» **Your task**: Using "Sequence" as the search string, find the matching lines below and copy them.

------------

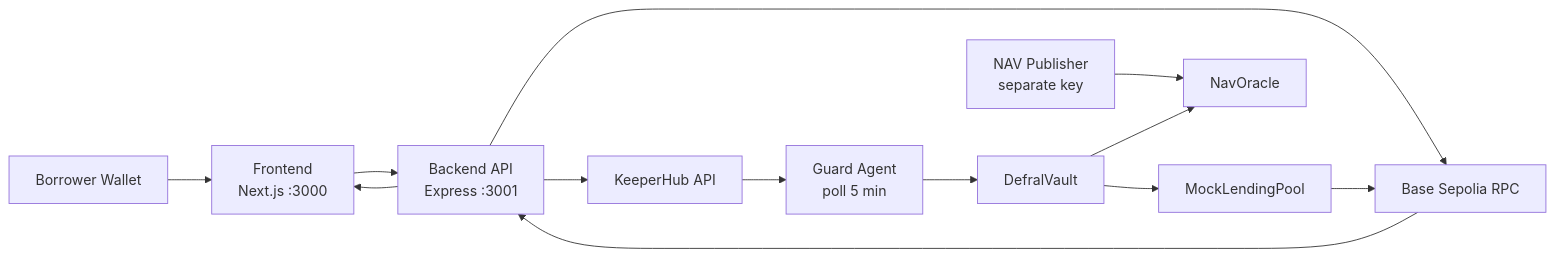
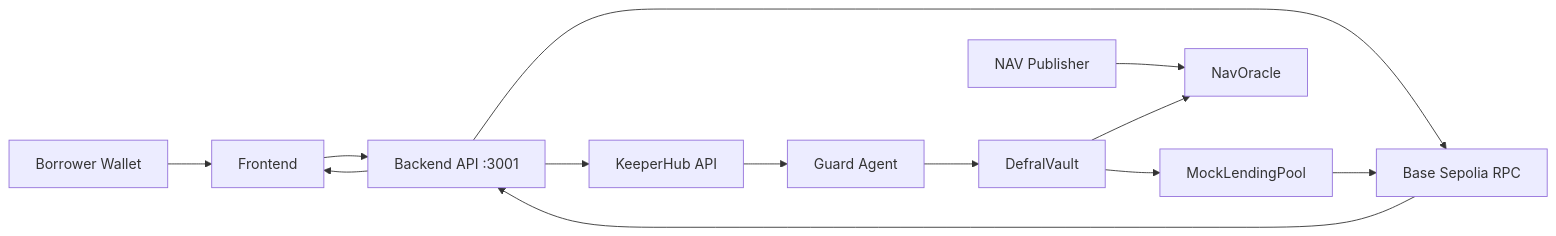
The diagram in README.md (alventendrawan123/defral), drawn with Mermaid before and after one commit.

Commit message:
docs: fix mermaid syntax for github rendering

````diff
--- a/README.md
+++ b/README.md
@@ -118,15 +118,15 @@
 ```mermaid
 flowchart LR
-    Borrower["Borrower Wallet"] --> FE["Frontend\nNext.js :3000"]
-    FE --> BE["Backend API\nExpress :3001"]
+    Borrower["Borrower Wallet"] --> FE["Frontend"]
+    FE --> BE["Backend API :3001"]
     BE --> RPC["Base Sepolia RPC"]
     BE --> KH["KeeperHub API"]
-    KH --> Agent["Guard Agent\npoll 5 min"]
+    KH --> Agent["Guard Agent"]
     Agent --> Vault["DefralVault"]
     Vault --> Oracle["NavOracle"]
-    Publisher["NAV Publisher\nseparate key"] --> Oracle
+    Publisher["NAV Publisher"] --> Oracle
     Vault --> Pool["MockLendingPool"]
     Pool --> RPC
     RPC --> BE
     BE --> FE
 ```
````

------------

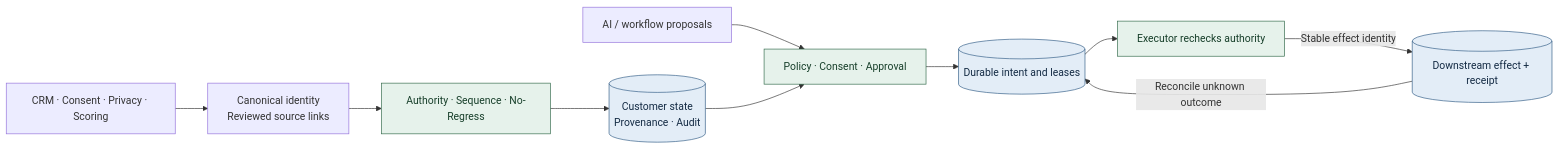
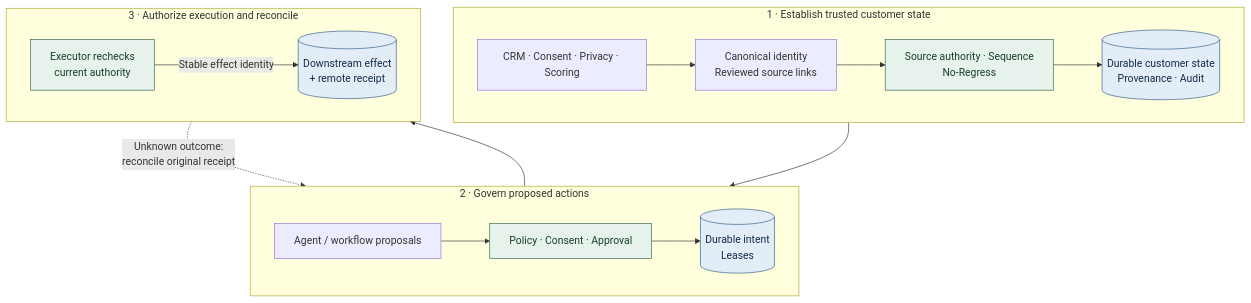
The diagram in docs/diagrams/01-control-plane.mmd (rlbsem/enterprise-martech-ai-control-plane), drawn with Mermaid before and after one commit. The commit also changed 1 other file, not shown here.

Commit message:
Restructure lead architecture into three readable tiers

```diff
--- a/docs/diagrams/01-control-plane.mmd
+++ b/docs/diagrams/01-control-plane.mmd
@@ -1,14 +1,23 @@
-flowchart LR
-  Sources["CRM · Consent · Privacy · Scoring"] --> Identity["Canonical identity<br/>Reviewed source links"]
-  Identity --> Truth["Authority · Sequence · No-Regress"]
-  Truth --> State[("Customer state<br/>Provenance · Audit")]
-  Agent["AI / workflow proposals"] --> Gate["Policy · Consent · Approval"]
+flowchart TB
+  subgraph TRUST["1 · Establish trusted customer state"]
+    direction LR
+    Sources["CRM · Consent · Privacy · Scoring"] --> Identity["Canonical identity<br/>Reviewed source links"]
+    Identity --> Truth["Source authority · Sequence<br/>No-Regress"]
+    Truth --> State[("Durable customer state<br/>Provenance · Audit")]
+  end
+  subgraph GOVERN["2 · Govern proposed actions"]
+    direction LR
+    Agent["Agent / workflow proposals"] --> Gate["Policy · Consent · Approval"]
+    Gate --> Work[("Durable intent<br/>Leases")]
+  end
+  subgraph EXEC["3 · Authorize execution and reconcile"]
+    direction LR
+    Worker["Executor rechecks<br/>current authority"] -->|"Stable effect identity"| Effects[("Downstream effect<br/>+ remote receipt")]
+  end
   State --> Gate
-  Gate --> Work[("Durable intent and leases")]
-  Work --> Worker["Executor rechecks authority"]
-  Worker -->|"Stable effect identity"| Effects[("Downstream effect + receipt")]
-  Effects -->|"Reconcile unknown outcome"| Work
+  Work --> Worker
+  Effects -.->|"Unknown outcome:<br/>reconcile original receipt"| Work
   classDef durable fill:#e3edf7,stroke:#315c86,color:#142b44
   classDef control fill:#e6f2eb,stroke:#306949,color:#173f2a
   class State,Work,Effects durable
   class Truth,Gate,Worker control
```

------------

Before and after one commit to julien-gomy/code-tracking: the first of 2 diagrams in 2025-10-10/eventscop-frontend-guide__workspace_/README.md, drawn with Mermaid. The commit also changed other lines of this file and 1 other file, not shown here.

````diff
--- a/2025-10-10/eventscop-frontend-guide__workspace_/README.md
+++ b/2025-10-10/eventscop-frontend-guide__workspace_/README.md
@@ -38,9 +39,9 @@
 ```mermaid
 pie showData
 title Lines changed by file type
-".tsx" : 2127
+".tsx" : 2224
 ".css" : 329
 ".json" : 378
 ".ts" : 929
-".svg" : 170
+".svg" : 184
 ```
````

------------

» **Result**:
-  Identity --> Truth["Authority · Sequence · No-Regress"]
+    Identity --> Truth["Source authority · Sequence<br/>No-Regress"]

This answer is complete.